▶ [Work to complete]:
Locate and copy each line in the data that contains the word "hidden".

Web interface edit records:
┏━━

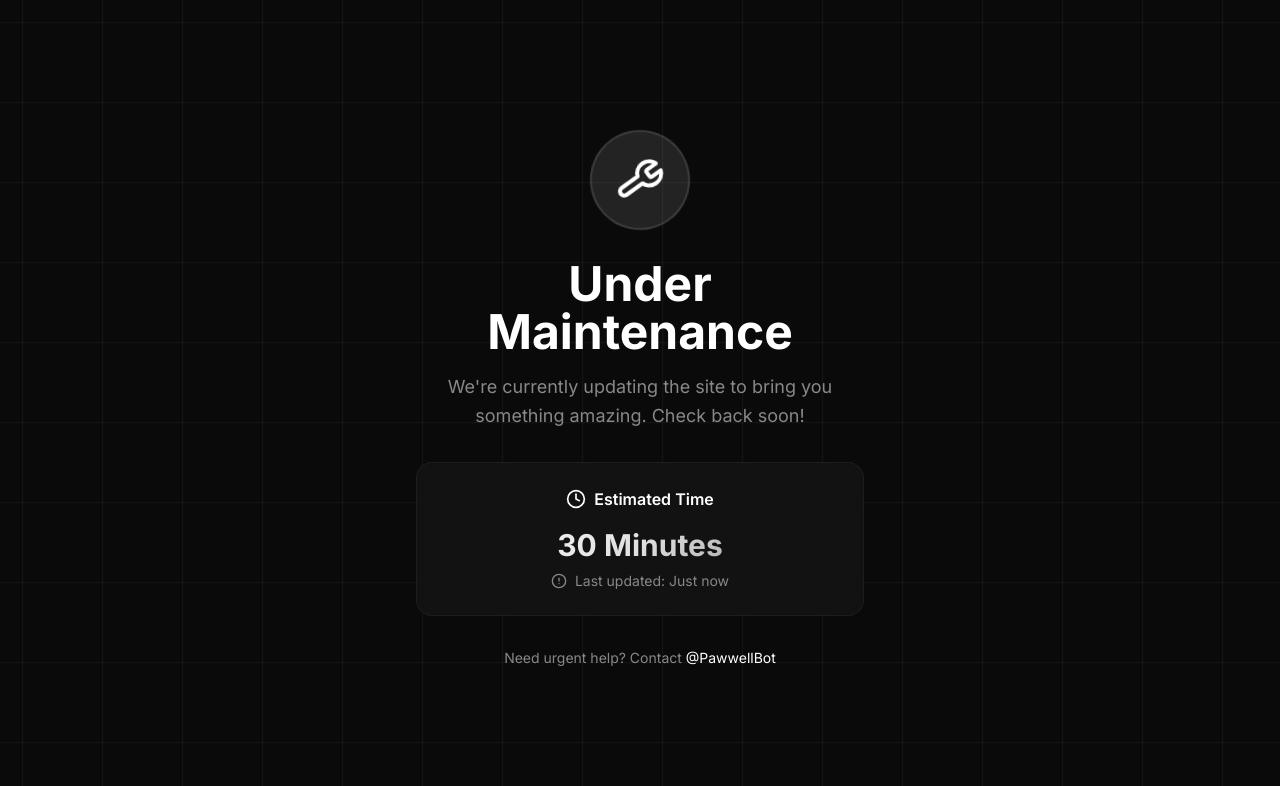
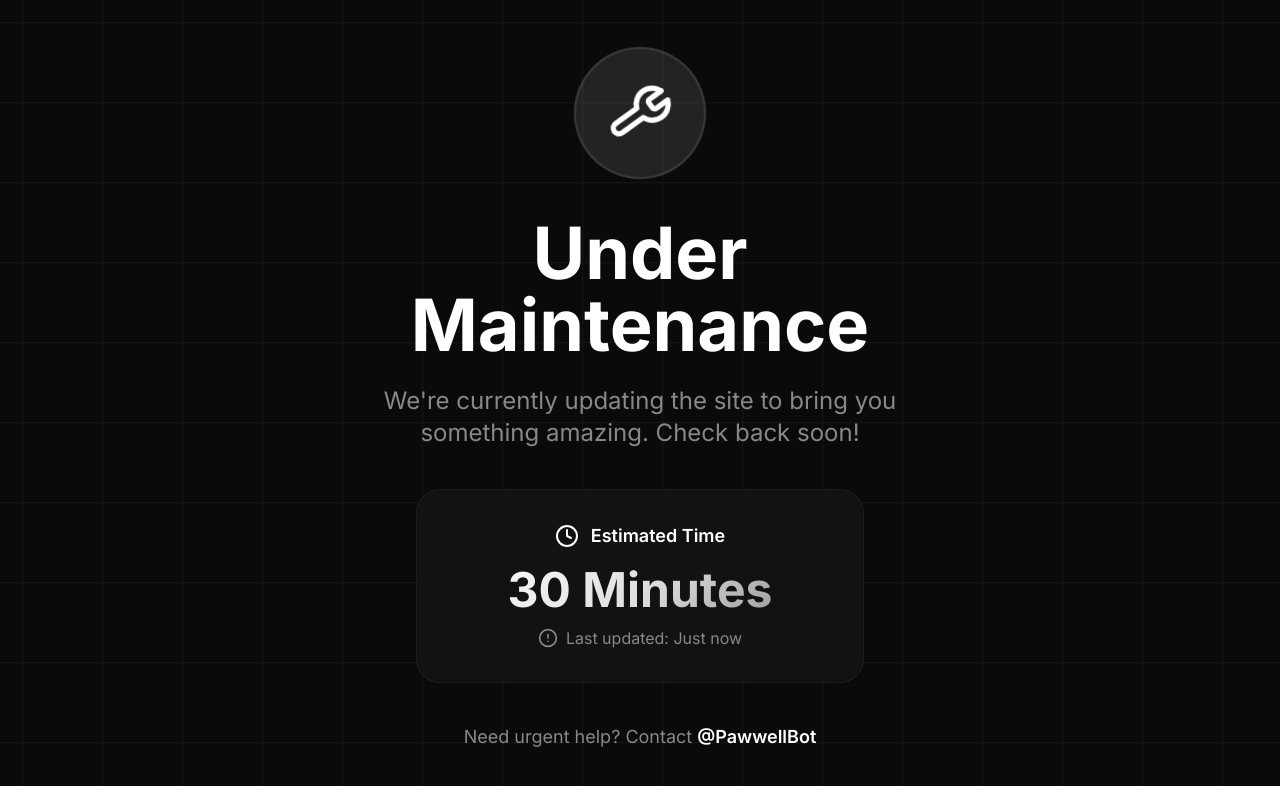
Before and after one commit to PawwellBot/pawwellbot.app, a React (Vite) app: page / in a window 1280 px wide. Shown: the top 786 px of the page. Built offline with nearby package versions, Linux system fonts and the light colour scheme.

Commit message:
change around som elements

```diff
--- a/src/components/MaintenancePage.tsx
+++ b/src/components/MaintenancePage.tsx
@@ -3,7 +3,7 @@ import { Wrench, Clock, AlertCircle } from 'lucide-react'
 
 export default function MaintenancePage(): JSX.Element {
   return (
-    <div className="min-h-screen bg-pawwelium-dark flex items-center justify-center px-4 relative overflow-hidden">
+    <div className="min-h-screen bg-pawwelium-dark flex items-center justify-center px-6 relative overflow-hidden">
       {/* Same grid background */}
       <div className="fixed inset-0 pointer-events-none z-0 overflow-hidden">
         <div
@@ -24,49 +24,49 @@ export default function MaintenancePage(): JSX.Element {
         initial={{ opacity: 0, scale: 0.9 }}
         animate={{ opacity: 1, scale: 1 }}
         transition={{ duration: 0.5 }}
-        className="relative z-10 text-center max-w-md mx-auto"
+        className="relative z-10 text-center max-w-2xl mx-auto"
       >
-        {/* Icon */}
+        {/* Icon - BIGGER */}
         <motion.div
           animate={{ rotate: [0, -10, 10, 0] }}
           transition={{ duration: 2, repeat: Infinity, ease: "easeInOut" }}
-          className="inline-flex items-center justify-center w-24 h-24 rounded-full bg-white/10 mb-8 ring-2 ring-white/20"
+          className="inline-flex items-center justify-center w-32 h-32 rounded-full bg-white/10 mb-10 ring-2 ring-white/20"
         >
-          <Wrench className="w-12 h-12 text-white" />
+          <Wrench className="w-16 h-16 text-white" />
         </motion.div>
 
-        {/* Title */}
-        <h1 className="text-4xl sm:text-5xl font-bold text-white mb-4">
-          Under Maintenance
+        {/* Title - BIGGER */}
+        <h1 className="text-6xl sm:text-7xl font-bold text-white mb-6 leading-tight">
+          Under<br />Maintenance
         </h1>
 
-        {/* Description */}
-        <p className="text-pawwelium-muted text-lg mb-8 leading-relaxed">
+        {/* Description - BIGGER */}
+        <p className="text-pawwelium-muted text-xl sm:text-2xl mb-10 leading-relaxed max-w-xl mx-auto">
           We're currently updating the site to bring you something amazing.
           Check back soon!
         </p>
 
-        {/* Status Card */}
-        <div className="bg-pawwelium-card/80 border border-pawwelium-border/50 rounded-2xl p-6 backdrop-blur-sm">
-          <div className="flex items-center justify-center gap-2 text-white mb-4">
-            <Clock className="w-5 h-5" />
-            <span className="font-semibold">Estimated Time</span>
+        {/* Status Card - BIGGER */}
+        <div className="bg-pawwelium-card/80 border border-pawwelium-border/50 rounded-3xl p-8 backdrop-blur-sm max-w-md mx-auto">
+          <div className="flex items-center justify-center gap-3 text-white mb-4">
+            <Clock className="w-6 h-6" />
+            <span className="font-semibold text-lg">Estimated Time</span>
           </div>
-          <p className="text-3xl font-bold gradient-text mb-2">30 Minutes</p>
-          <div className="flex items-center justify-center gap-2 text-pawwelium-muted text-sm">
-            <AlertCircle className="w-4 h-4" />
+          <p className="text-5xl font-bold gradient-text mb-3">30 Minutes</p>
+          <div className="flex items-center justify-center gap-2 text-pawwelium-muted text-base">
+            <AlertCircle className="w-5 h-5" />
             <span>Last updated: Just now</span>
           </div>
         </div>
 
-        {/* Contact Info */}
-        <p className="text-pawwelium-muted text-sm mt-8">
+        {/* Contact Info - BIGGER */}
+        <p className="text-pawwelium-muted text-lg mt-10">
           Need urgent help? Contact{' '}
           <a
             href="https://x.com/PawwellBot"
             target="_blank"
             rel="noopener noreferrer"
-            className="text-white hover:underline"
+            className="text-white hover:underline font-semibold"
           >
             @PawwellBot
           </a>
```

┗━━
┏━━

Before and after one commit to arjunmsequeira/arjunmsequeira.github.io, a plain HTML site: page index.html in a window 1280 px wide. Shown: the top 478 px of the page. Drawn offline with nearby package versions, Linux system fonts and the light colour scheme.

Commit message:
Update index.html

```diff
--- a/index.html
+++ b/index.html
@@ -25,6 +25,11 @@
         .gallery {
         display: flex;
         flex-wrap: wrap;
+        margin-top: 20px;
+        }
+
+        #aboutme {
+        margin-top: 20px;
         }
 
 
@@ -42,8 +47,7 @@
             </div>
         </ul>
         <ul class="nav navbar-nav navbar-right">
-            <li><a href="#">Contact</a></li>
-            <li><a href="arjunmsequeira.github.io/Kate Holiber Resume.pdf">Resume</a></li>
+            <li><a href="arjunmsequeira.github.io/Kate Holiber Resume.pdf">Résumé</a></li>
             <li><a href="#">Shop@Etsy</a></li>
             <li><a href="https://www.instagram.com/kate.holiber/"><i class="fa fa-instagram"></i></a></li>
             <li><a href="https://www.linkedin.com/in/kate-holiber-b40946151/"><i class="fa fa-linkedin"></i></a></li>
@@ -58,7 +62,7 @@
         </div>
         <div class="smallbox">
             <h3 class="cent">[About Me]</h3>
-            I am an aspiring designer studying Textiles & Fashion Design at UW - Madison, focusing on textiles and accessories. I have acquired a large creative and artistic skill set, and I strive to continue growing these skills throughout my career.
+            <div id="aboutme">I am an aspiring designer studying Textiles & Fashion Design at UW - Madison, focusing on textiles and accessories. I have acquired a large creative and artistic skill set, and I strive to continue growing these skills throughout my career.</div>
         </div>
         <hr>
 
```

┗━━
┏━━

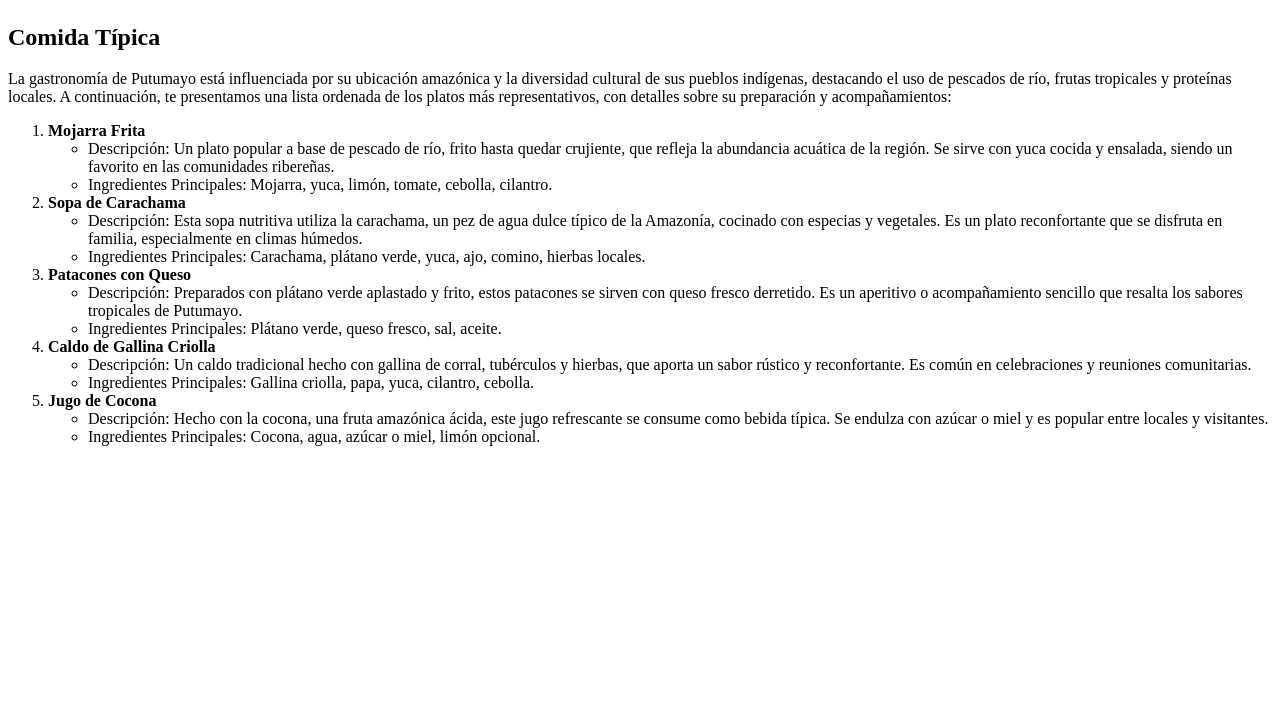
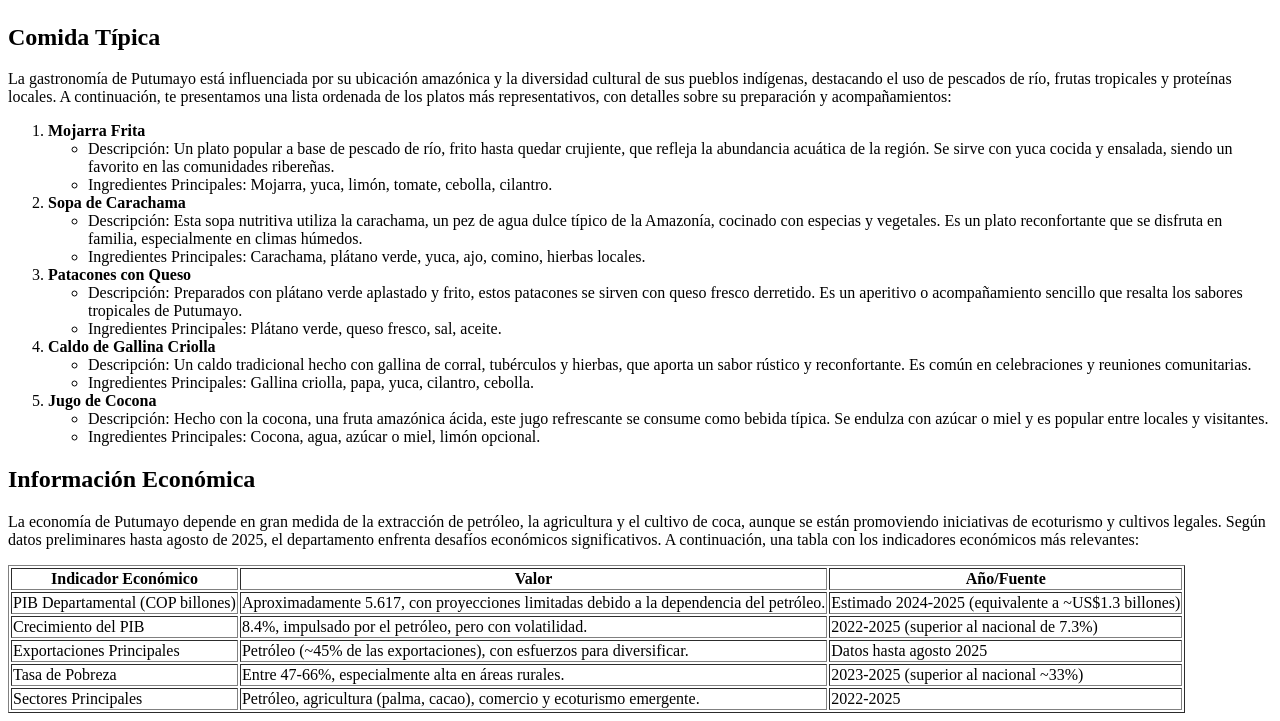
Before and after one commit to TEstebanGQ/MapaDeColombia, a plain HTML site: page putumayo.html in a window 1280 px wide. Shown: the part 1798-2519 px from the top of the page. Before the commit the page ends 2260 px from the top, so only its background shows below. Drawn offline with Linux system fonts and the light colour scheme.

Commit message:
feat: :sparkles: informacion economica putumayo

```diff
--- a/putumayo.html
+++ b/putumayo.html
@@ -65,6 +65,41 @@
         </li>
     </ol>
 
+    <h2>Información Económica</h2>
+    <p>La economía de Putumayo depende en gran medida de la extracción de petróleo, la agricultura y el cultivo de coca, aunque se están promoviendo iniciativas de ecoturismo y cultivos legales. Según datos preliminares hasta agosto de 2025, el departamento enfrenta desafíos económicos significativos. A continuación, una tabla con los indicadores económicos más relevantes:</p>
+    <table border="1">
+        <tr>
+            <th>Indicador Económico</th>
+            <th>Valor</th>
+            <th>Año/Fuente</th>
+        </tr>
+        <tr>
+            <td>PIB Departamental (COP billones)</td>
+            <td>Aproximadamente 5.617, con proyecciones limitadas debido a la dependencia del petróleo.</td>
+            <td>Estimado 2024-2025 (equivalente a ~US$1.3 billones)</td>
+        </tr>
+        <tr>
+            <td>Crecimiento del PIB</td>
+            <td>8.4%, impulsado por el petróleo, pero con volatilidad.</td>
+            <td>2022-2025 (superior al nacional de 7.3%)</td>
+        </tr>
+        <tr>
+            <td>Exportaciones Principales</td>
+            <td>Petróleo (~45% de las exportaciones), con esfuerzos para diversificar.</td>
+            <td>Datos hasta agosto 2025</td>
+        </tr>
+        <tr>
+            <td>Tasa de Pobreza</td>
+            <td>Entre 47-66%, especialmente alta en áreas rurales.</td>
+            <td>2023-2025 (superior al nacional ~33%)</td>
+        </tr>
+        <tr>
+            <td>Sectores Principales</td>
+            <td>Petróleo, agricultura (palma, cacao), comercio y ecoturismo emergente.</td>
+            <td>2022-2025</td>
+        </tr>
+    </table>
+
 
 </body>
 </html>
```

┗━━

▶ [Answer space]:
-    <div className="min-h-screen bg-pawwelium-dark flex items-center justify-center px-4 relative overflow-hidden">
+    <div className="min-h-screen bg-pawwelium-dark flex items-center justify-center px-6 relative overflow-hidden">
       <div className="fixed inset-0 pointer-events-none z-0 overflow-hidden">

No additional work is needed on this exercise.